TASK:
Each line with the word "stringify" must appear in the answer, copied from the records.

THE DATA:
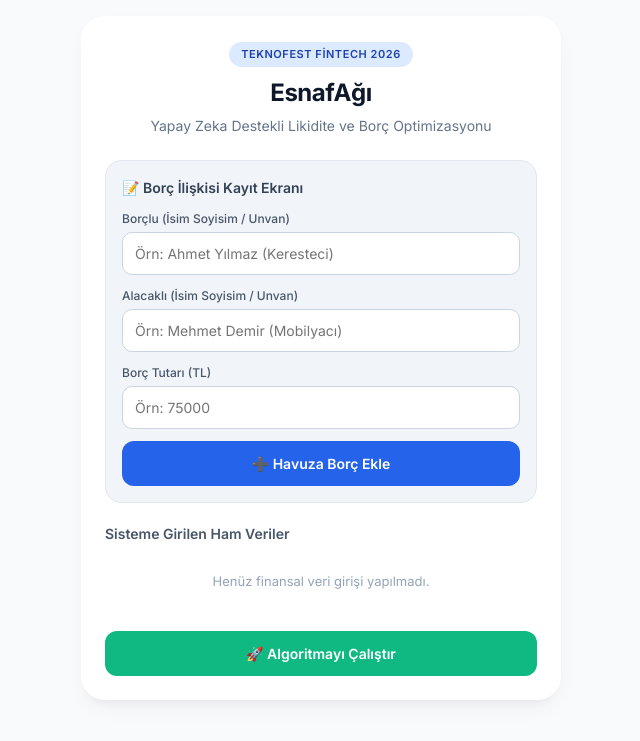
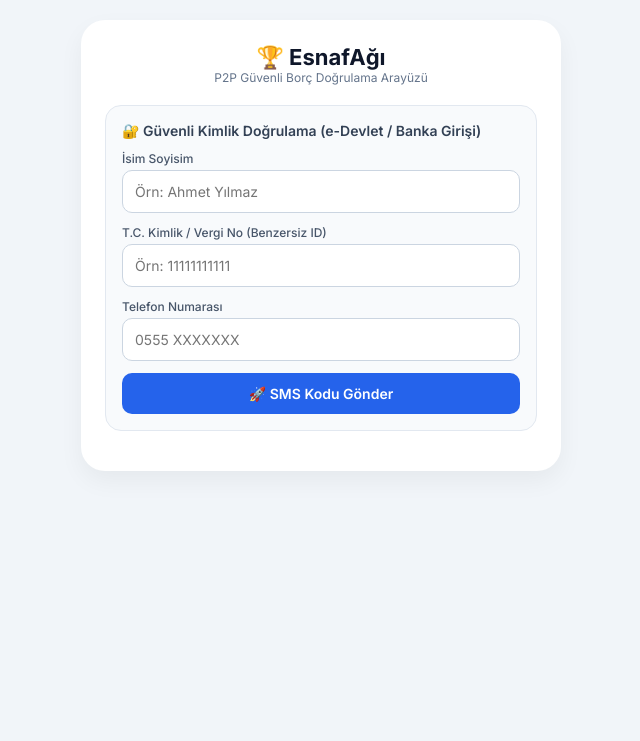
Before and after one commit to farukcap/Mahsup, a Flask app: page / in a window 1280 px wide. Shown: the top 741 px of the page, without its empty margins (319-959 px from the left). Run offline with Flask 3, Linux system fonts and the light colour scheme.

Commit message:
Update index.html

```diff
--- a/templates/index.html
+++ b/templates/index.html
@@ -2,200 +2,239 @@
 <html lang="tr">
 <head>
     <meta charset="UTF-8">
-    <meta name="viewport" content="width=device-width, initial-scale=1.0, maximum-scale=1.0, user-scalable=no">
-    <title>EsnafAğı | Dijital Mahsuplaşma Platformu</title>
+    <meta name="viewport" content="width=device-width, initial-scale=1.0">
+    <title>EsnafAğı | Canlı Mutabakat Simülasyonu</title>
     <link href="https://fonts.googleapis.com/css2?family=Inter:wght@300;400;500;600;700&display=swap" rel="stylesheet">
     <style>
         * { box-sizing: border-box; margin: 0; padding: 0; font-family: 'Inter', sans-serif; }
-        body { background-color: #f8fafc; color: #1e293b; padding: 16px; line-height: 1.5; }
-
-        .app-container { max-width: 480px; margin: 0 auto; background: #ffffff; border-radius: 24px; box-shadow: 0 10px 25px -5px rgba(0, 0, 0, 0.05), 0 8px 10px -6px rgba(0, 0, 0, 0.05); padding: 24px; overflow: hidden; }
-
-        .header { text-align: center; margin-bottom: 24px; }
-        .header .badge { background: #dbeafe; color: #1e40af; font-size: 11px; font-weight: 600; padding: 4px 12px; border-radius: 9999px; display: inline-block; margin-bottom: 8px; text-transform: uppercase; letter-spacing: 0.05em; }
-        .header h1 { font-size: 24px; font-weight: 700; color: #0f172a; letter-spacing: -0.02em; }
-        .header p { color: #64748b; font-size: 14px; margin-top: 4px; }
-
-        .card { background: #f1f5f9; border-radius: 16px; padding: 16px; margin-bottom: 20px; border: 1px solid #e2e8f0; }
-        .card-title { font-size: 14px; font-weight: 600; color: #334155; margin-bottom: 12px; display: flex; align-items: center; gap: 6px; }
-
+        body { background-color: #f1f5f9; color: #1e293b; padding: 20px; }
+        .app-container { max-width: 480px; margin: 0 auto; background: #ffffff; border-radius: 24px; box-shadow: 0 10px 25px rgba(0,0,0,0.05); padding: 24px; }
+        .header { text-align: center; margin-bottom: 20px; }
+        .header h1 { font-size: 22px; font-weight: 700; color: #0f172a; }
+        .card { background: #f8fafc; border-radius: 16px; padding: 16px; margin-bottom: 16px; border: 1px solid #e2e8f0; }
+        .card-title { font-size: 14px; font-weight: 600; color: #334155; margin-bottom: 12px; }
         .form-group { margin-bottom: 12px; }
-        .form-group label { display: block; font-size: 12px; font-weight: 500; color: #475569; margin-bottom: 4px; }
-        .input-field { width: 100%; padding: 12px; border: 1px solid #cbd5e1; border-radius: 10px; font-size: 14px; transition: all 0.2s; background: #ffffff; }
-        .input-field:focus { outline: none; border-color: #3b82f6; box-shadow: 0 0 0 3px rgba(59, 130, 246, 0.15); }
-
-        .btn { width: 100%; padding: 14px; border: none; border-radius: 12px; font-size: 14px; font-weight: 600; cursor: pointer; transition: all 0.2s; display: flex; justify-content: center; align-items: center; gap: 8px; }
-        .btn-primary { background: #2563eb; color: #ffffff; }
-        .btn-primary:hover { background: #1d4ed8; }
-        .btn-success { background: #10b981; color: #ffffff; margin-top: 10px; }
-        .btn-success:hover { background: #059669; }
-
-        .data-list { max-height: 180px; overflow-y: auto; margin-bottom: 20px; }
-        .data-item { background: #ffffff; padding: 10px 12px; border-radius: 10px; margin-bottom: 6px; border: 1px solid #e2e8f0; font-size: 13px; display: flex; justify-content: space-between; align-items: center; }
-        .data-item span.amount { font-weight: 600; color: #ef4444; }
-
-        /* Sonuç Paneli CSS Altyapısı */
-        .result-panel { display: none; margin-top: 24px; border-top: 2px dashed #e2e8f0; padding-top: 24px; }
-        .metrics-grid { display: grid; grid-template-columns: 1fr 1fr; gap: 10px; margin-bottom: 16px; }
-        .metric-box { background: #f8fafc; border: 1px solid #e2e8f0; border-radius: 12px; padding: 12px; text-align: center; }
-        .metric-box .label { font-size: 11px; color: #64748b; text-transform: uppercase; font-weight: 500; }
-        .metric-box .val { font-size: 16px; font-weight: 700; margin-top: 2px; }
-
-        .res-block { background: #ffffff; border-radius: 12px; border: 1px solid #e2e8f0; padding: 12px; margin-bottom: 12px; }
-        .res-block h4 { font-size: 13px; font-weight: 600; margin-bottom: 8px; color: #1e293b; display: flex; align-items: center; gap: 4px; }
-        .res-item { font-size: 13px; padding: 6px 0; border-bottom: 1px solid #f1f5f9; display: flex; justify-content: space-between; }
-        .res-item:last-child { border: none; }
-
-        .badge-plus { background: #e6f4ea; color: #137333; padding: 2px 6px; border-radius: 4px; font-size: 11px; font-weight: 600; }
-        .badge-minus { background: #fce8e6; color: #c5221f; padding: 2px 6px; border-radius: 4px; font-size: 11px; font-weight: 600; }
+        .form-group label { display: block; font-size: 12px; font-weight: 500; margin-bottom: 4px; color: #475569; }
+        .input-field { width: 100%; padding: 12px; border: 1px solid #cbd5e1; border-radius: 10px; font-size: 14px; }
+        .btn { width: 100%; padding: 12px; border: none; border-radius: 10px; font-size: 14px; font-weight: 600; cursor: pointer; transition: 0.2s; }
+        .btn-primary { background: #2563eb; color: white; }
+        .btn-success { background: #10b981; color: white; }
+        .notification-badge { background: #fef3c7; border: 1px solid #f59e0b; color: #b45309; padding: 10px; border-radius: 10px; margin-bottom: 12px; font-size: 13px; }
+        #authSection, #smsSection, #mainApp { display: none; }
+        .active { display: block !important; }
+        .flex-group { display: flex; gap: 8px; }
     </style>
 </head>
 <body>
 
 <div class="app-container">
     <div class="header">
-        <span class="badge">Teknofest Fintech 2026</span>
-        <h1>EsnafAğı</h1>
-        <p>Yapay Zeka Destekli Likidite ve Borç Optimizasyonu</p>
+        <h1>🏆 EsnafAğı</h1>
+        <p style="font-size: 12px; color: #64748b;">P2P Güvenli Borç Doğrulama Arayüzü</p>
     </div>
 
-    <div class="card">
-        <div class="card-title">📝 Borç İlişkisi Kayıt Ekranı</div>
-        <div class="form-group">
-            <label>Borçlu (İsim Soyisim / Unvan)</label>
-            <input type="text" id="borclu" class="input-field" placeholder="Örn: Ahmet Yılmaz (Keresteci)">
+    <!-- SİMÜLASYON ADIM 1: GİRİŞ EKRANI -->
+    <div id="authSection" class="active">
+        <div class="card">
+            <div class="card-title">🔐 Güvenli Kimlik Doğrulama (e-Devlet / Banka Girişi)</div>
+            <div class="form-group">
+                <label>İsim Soyisim</label>
+                <input type="text" id="loginIsim" class="input-field" placeholder="Örn: Ahmet Yılmaz">
+            </div>
+            <div class="form-group">
+                <label>T.C. Kimlik / Vergi No (Benzersiz ID)</label>
+                <input type="number" id="loginTC" class="input-field" placeholder="Örn: 11111111111">
+            </div>
+            <div class="form-group">
+                <label>Telefon Numarası</label>
+                <input type="tel" id="loginTel" class="input-field" placeholder="0555 XXXXXXX">
+            </div>
+            <button class="btn btn-primary" onclick="smsKodYolla()">🚀 SMS Kodu Gönder</button>
         </div>
-        <div class="form-group">
-            <label>Alacaklı (İsim Soyisim / Unvan)</label>
-            <input type="text" id="alacakli" class="input-field" placeholder="Örn: Mehmet Demir (Mobilyacı)">
-        </div>
-        <div class="form-group">
-            <label>Borç Tutarı (TL)</label>
-            <input type="number" id="miktar" class="input-field" placeholder="Örn: 75000">
-        </div>
-        <button class="btn btn-primary" onclick="havuzaEkle()">➕ Havuza Borç Ekle</button>
     </div>
 
-    <h3 style="font-size: 14px; margin-bottom: 8px; font-weight: 600; color: #475569;">Sisteme Girilen Ham Veriler</h3>
-    <div class="data-list" id="hamListe">
-        <div style="text-align: center; color: #94a3b8; font-size: 13px; padding: 20px;">Henüz finansal veri girişi yapılmadı.</div>
+    <!-- SİMÜLASYON ADIM 2: SMS ONAY PENCERESİ -->
+    <div id="smsSection">
+        <div class="card">
+            <div class="card-title">💬 SMS Onay Kodu</div>
+            <p style="font-size: 13px; margin-bottom: 10px; color: #64748b;">Telefonunuza gelen 4 haneli kodu giriniz.</p>
+            <div class="form-group">
+                <input type="text" id="smsKod" class="input-field" placeholder="Test için 1234 yazın">
+            </div>
+            <button class="btn btn-success" onclick="dogrulaVeGirisYap()">✅ Doğrula ve Giriş Yap</button>
+        </div>
     </div>
 
-    <button class="btn btn-success" onclick="analizEt()">🚀 Algoritmayı Çalıştır</button>
+    <!-- SİMÜLASYON ADIM 3: ANA PLATFORM EKRANI -->
+    <div id="mainApp">
+        <div style="background: #e0f2fe; padding: 10px; border-radius: 10px; font-size: 13px; margin-bottom: 16px; font-weight: 500;">
+            👤 Aktif Kullanıcı: <span id="userBadge" style="color: #0369a1;">-</span>
+        </div>
 
-    <div class="result-panel" id="resultPanel">
-        <h3 style="font-size: 16px; font-weight: 700; margin-bottom: 16px; color: #0f172a;">📊 Konsolide Analiz Raporu</h3>
+        <!-- GELEN BİLDİRİMLER PANELİ (DİNAMİK) -->
+        <div id="bildirimAlani"></div>
 
-        <div class="metrics-grid">
-            <div class="metric-box">
-                <div class="label">Piyasa Brüt Yükü</div>
-                <div class="val" id="mBrut" style="color: #64748b;">0 TL</div>
+        <!-- BEYAN GÖNDERME FORMU -->
+        <div class="card">
+            <div class="card-title">💸 Yeni Borç / Alacak Beyanı Oluştur</div>
+            <div class="form-group">
+                <label>Karşı Tarafın T.C. / Vergi Nosu</label>
+                <input type="number" id="karsiTC" class="input-field" placeholder="Diğer sekmedeki TC'yi girin">
             </div>
-            <div class="metric-box" style="background: #ecfdf5; border-color: #a7f3d0;">
-                <div class="label" style="color: #065f46;">Mahsup Edilen / Silinen</div>
-                <div class="val" id="mSilinen" style="color: #047857;">0 TL</div>
+            <div class="form-group">
+                <label>Karşı Tarafın İsim Soyisimi</label>
+                <input type="text" id="karsiIsim" class="input-field" placeholder="Örn: Mehmet Demir">
+            </div>
+            <div class="form-group">
+                <label>Tutar (TL)</label>
+                <input type="number" id="beyanMiktar" class="input-field" placeholder="Örn: 25000">
+            </div>
+            <div class="flex-group">
+                <button class="btn btn-primary" style="background:#dc2626;" onclick="beyanGonder('borcluyum')">Borçluyum</button>
+                <button class="btn btn-primary" style="background:#16a34a;" onclick="beyanGonder('alacakliyim')">Alacaklıyım</button>
             </div>
         </div>
 
-        <div class="res-block" id="blockDongu">
-            <h4 style="color: #b45309;">🔄 Keşfedilen Kilitli Borç Zincirleri</h4>
-            <div id="donguIcerik" style="font-size: 12px; color: #475569; padding: 4px 0;"></div>
+        <!-- KESİNLEŞEN HAVUZ VE ALGORİTMA -->
+        <div class="card" style="background:#f0fdf4; border-color:#bbf7d0;">
+            <div class="card-title" style="color:#166534;">📦 Karşılıklı Onaylanan Borç Havuzu</div>
+            <div id="onayliListe" style="font-size: 12px; max-height: 100px; overflow-y:auto; margin-bottom: 10px;">Henüz onaylı borç yok.</div>
+            <button class="btn btn-success" style="background:#15803d;" onclick="algoritmayiTetikle()">🚀 Merkez Algoritmayı Çalıştır</button>
         </div>
 
-        <div class="res-block">
-            <h4 style="color: #2563eb;">💼 Net Finansal Durum (Arta Kalan Hesap Bakiyeleri)</h4>
-            <div id="ozetIcerik"></div>
-        </div>
-
-        <div class="res-block" style="border-color: #10b981; background: #f0fdf4;">
-            <h4 style="color: #065f46;">🎯 Nihai Temiz Ödeme Planı (Net Ödenmesi Gereken)</h4>
-            <div id="odemeIcerik" style="font-weight: 500;"></div>
+        <!-- RAPOR ÇIKTISI -->
+        <div id="simuRapor" class="card" style="display:none; background:#fafafa;">
+            <div class="card-title">📊 Konsolide Optimizasyon Sonucu</div>
+            <div id="raporIcerik" style="font-size: 13px; white-space: pre-line;"></div>
         </div>
     </div>
 </div>
 
 <script>
-    let globalBorcHavuzu = [];
+    let KULLANICI = null;
 
-    function havuzaEkle() {
-        const borclu = document.getElementById('borclu').value.trim();
-        const alacakli = document.getElementById('alacakli').value.trim();
-        const miktar = document.getElementById('miktar').value.trim();
+    function smsKodYolla() {
+        const isim = document.getElementById('loginIsim').value;
+        const tc = document.getElementById('loginTC').value;
+        const tel = document.getElementById('loginTel').value;
+        if(!isim || !tc || !tel) { alert("Tüm alanları doldurun!"); return; }
 
-        if(!borclu || !alacakli || !miktar) { alert("Lütfen tüm kurumsal alanları doldurunuz."); return; }
-        if(borclu === alacakli) { alert("Bir kişi kendi kendisine borçlu olamaz."); return; }
-
-        globalBorcHavuzu.push({ borclu, alacakli, miktar });
-
-        const listeDiv = document.getElementById('hamListe');
-        if(globalBorcHavuzu.length === 1) listeDiv.innerHTML = "";
-
-        listeDiv.innerHTML += `
-            <div class="data-item">
-                <div><b>${borclu}</b> ➔ ${alacakli}</div>
-                <span class="amount">${parseFloat(miktar).toLocaleString('tr-TR')} TL</span>
-            </div>
-        `;
-
-        document.getElementById('borclu').value = "";
-        document.getElementById('alacakli').value = "";
-        document.getElementById('miktar').value = "";
+        fetch('/api/auth/sms-gonder', {
+            method: 'POST',
+            headers: {'Content-Type': 'application/json'},
+            body: JSON.stringify({tc, tel})
+        }).then(() => {
+            document.getElementById('authSection').classList.remove('active');
+            document.getElementById('smsSection').classList.add('active');
+        });
     }
 
-    function analizEt() {
-        if(globalBorcHavuzu.length === 0) { alert("Analiz için sistem havuzunda borç kaydı bulunmalıdır."); return; }
+    function dogrulaVeGirisYap() {
+        const isim = document.getElementById('loginIsim').value;
+        const tc = document.getElementById('loginTC').value;
+        const tel = document.getElementById('loginTel').value;
+        const kod = document.getElementById('smsKod').value;
 
-        fetch('/hesapla', {
+        fetch('/api/auth/login', {
             method: 'POST',
-            headers: { 'Content-Type': 'application/json' },
-            body: JSON.stringify({ borclar: globalBorcHavuzu })
+            headers: {'Content-Type': 'application/json'},
+            body: JSON.stringify({tc, tel, isim, kod})
         })
         .then(res => res.json())
         .then(data => {
-            if(data.hata) { alert("Hata: " + data.hata); return; }
+            if(data.success) {
+                KULLANICI = data.kullanici;
+                document.getElementById('smsSection').classList.remove('active');
+                document.getElementById('mainApp').classList.add('active');
+                document.getElementById('userBadge').innerText = `${KULLANICI.isim} (TC: ${KULLANICI.tc})`;
+                // Gerçek zamanlı dinleme döngüsünü başlat (Her 2 saniyede bir verileri kontrol et)
+                setInterval(verileriGuncelle, 2000);
+            } else {
+                alert(data.hata);
+            }
+        });
+    }
 
-            document.getElementById('resultPanel').style.display = "block";
+    function beyanGonder(tip) {
+        const karsi_tc = document.getElementById('karsiTC').value;
+        const karsi_isim = document.getElementById('karsiIsim').value;
+        const miktar = document.getElementById('beyanMiktar').value;
+        if(!karsi_tc || !karsi_isim || !miktar) { alert("Lütfen form alanlarını doldurunuz."); return; }
 
-            // Üst göstergeler
-            document.getElementById('mBrut').innerText = data.analiz.toplam_brut.toLocaleString('tr-TR') + " TL";
-            document.getElementById('mSilinen').innerText = data.analiz.silinen_hacim.toLocaleString('tr-TR') + " TL";
+        fetch('/api/beyan/gonder', {
+            method: 'POST',
+            headers: {'Content-Type': 'application/json'},
+            body: JSON.stringify({gonderen_tc: KULLANICI.tc, karsi_tc, karsi_isim, miktar, tip})
+        })
+        .then(res => res.json())
+        .then(data => {
+            alert(data.mesaj);
+            document.getElementById('karsiTC').value = "";
+            document.getElementById('karsiIsim').value = "";
+            document.getElementById('beyanMiktar').value = "";
+        });
+    }
 
-            // Döngü Yapıları
-            const dDiv = document.getElementById('donguIcerik');
-            if(data.donguler.length === 0) {
-                document.getElementById('blockDongu').style.display = "none";
-            } else {
-                document.getElementById('blockDongu').style.display = "block";
-                dDiv.innerHTML = data.donguler.map(z => `<div style="margin-bottom:6px; padding:4px; background:#fef3c7; border-radius:6px;">• ${z}</div>`).join('');
+    function verileriGuncelle() {
+        if(!KULLANICI) return;
+        fetch(`/api/beyan/listele/${KULLANICI.tc}`)
+        .then(res => res.json())
+        .then(data => {
+            // 1. Bildirimleri Bas
+            const bAlani = document.getElementById('bildirimAlani');
+            bAlani.innerHTML = "";
+            data.gelen_beyanlar.forEach(b => {
+                // Eğer kullanıcı borçlu olan tarafsa onay istiyoruz
+                if (b.borclu_tc === KULLANICI.tc) {
+                    bAlani.innerHTML += `
+                        <div class="notification-badge">
+                            ⚠️ <b>${b.alacakli_isim}</b> sizden <b>${b.miktar} TL</b> alacaklı olduğunu beyan etti. Onaylıyor musunuz?
+                            <button class="btn btn-success" style="padding:4px 8px; font-size:11px; margin-top:6px;" onclick="beyanOnayla(${b.id})">Evet, Onaylıyorum</button>
+                        </div>
+                    `;
+                } else {
+                    bAlani.innerHTML += `
+                        <div class="notification-badge" style="background:#e0f2fe; border-color:#0284c7; color:#0369a1;">
+                            ⏳ <b>${b.borclu_isim}</b> isimli kişiye yaptığınız <b>${b.miktar} TL</b> değerindeki borç beyanınız için karşı tarafın onayı bekleniyor...
+                        </div>
+                    `;
+                }
+            });
+
+            // 2. Onaylanan Havuzu Güncelle
+            const oListe = document.getElementById('onayliListe');
+            if(data.onaylanan_havuz.length > 0) {
+                oListe.innerHTML = data.onaylanan_havuz.map(b => `• <b>${b.borclu}</b> ➔ <b>${b.alacakli}</b>: ${b.miktar} TL (Onaylandı)<br>`).join('');
             }
+        });
+    }
 
-            // Arta Kalan Durum Analizi
-            const oDiv = document.getElementById('ozetIcerik');
-            oDiv.innerHTML = data.genel_ozet.map(o => `
-                <div class="res-item">
-                    <span>${o.isim}</span>
-                    <span class="${o.bakiye >= 0 ? 'badge-plus' : 'badge-minus'}">${o.bakiye >= 0 ? '+' : ''}${o.bakiye.toLocaleString('tr-TR')} TL</span>
-                </div>
-            `).join('');
+    function beyanOnayla(id) {
+        fetch('/api/beyan/onayla', {
+            method: 'POST',
+            headers: {'Content-Type': 'application/json'},
+            body: JSON.stringify({id})
+        }).then(() => verileriGuncelle());
+    }
 
-            // Ödeme Planı
-            const odDiv = document.getElementById('odemeIcerik');
-            if(data.net_odemeler.length === 0) {
-                odDiv.innerHTML = "<div style='color:#047857; text-align:center; padding:10px;'>Tüm piyasa mükemmel şekilde temizlendi, nakit transferine gerek kalmadı!</div>";
-            } else {
-                odDiv.innerHTML = data.net_odemeler.map(n => `
-                    <div class="res-item" style="color: #065f46;">
-                        <span><b>${n.gonderen}</b>, ${n.alan}'a ödeyecek:</span>
-                        <span style="font-weight:700;">${n.miktar.toLocaleString('tr-TR')} TL</span>
-                    </div>
-                `).join('');
-            }
+    function algoritmayiTetikle() {
+        fetch('/api/algoritma/calistir')
+        .then(res => res.json())
+        .then(data => {
+            if(data.hata) { alert(data.hata); return; }
+            const panel = document.getElementById('simuRapor');
+            const icerik = document.getElementById('raporIcerik');
+            panel.style.display = "block";
 
-            // Mobil ekranı otomatik aşağı kaydır
-            document.getElementById('resultPanel').scrollIntoView({ behavior: 'smooth' });
+            let txt = `<b>🔄 Tespit Edilen Kilitli Döngüler:</b>\n`;
+            txt += data.donguler.length ? data.donguler.map(d => "• " + d).join('\n') : "Hiç döngü bulunamadı.\n";
+
+            txt += `\n<b>🎯 Nihai Net Ödeme Planı:</b>\n`;
+            txt += data.net_odemeler.length ? data.net_odemeler.map(n => `• ${n.gonderen}, ${n.alan}'a net <b>${n.miktar} TL</b> ödeyecek.`).join('\n') : "Herkes dengelendi, kimsenin kimseye ödeme yapmasına gerek kalmadı!\n";
+
+            icerik.innerHTML = txt;
         });
     }
 </script>
-
 </body>
 </html>
```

EXERCISE OUTPUT:
+            body: JSON.stringify({tc, tel})
-            body: JSON.stringify({ borclar: globalBorcHavuzu })
+            body: JSON.stringify({tc, tel, isim, kod})
+            body: JSON.stringify({gonderen_tc: KULLANICI.tc, karsi_tc, karsi_isim, miktar, tip})
+            body: JSON.stringify({id})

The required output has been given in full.